Bowen disease is also called squamous cell carcinoma "in situ." It is a type of skin cancer that spreads outward on the surface of the skin. By contrast, "invasive" squamous cell carcinomas can grow inward and spread to the interior of the body. Bowen disease looks like scaly, reddish patches that may be crusted; it may be mistaken for rashes, eczema, fungus, or psoriasis.
Basal Cell Carcinoma
Basal cell carcinoma is the most common and easiest-to-treat skin cancer. Because basal cell carcinoma spreads slowly, it occurs mostly in adults. Basal cell tumors can take on many forms, including a pearly white or waxy bump, often with visible blood vessels, on the ears, neck, or face. Tumors can also appear as a flat, scaly, flesh-colored or brown patch on the back or chest, or more rarely, a white, waxy scar.

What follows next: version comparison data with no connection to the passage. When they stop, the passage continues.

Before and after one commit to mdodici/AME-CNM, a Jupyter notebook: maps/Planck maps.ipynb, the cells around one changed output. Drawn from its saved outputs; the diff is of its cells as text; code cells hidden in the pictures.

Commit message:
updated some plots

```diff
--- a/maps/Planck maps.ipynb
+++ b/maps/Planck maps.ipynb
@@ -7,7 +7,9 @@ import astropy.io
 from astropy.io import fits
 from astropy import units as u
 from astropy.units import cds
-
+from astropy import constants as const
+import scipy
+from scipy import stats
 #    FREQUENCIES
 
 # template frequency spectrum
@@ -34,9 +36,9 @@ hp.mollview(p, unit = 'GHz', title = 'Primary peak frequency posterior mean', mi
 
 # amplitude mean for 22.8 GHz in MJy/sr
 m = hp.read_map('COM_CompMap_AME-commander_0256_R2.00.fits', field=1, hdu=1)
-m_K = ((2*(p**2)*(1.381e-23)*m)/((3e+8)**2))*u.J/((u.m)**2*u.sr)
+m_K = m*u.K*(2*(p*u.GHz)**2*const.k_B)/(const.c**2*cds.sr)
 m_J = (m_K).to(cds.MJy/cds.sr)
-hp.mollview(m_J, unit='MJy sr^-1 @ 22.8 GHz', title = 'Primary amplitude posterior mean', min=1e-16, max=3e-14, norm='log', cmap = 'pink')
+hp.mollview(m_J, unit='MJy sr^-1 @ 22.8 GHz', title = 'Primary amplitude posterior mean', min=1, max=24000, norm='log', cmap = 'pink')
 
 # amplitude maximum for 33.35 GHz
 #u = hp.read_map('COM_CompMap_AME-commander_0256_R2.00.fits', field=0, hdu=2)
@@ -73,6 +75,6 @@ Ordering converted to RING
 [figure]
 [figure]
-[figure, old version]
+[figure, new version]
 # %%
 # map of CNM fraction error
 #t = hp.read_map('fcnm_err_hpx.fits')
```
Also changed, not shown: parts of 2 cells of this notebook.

Less Common Skin Cancers
Uncommon types of skin cancer include Kaposi's sarcoma, mainly seen in people with weakened immune systems; sebaceous gland carcinoma, an aggressive cancer originating in the oil glands in the skin; and Merkel cell carcinoma, which is usually found on sun-exposed areas on the head, neck, arms, and legs but often spreads to other parts of the body.
Who Gets Skin Cancer, and Why?
Sun exposure is the biggest cause of skin cancer. But it doesn't explain skin cancers that develop on skin not ordinarily exposed to sunlight. Exposure to environmental hazards, radiation treatment, and even heredity may play a role. Although anyone can get skin cancer, the risk is greatest for people who have:
- Fair skin or light-colored eyes
- An abundance of large and irregularly-shaped moles
- A family history of skin cancer
- A history of excessive sun exposure or blistering sunburns
- Lived at high altitudes or with year-round sunshine
- Received radiation treatments
Reduce Your Risk of Skin Cancer
Limit your exposure to the sun's ultraviolet rays, especially between 10 a.m. and 4 p.m., when the sun's rays are strongest. While outdoors, liberally apply a broad spectrum sunscreen with an SPF of 30 or higher (don't forget the lips and ears!), wear a hat and sunglasses, and cover up with clothing. And remember, if you notice changes to your skin such as a new growth, a mole changing appearance, or a sore that won't heal, see a doctor right way.
(Content Courtesy: WebMD)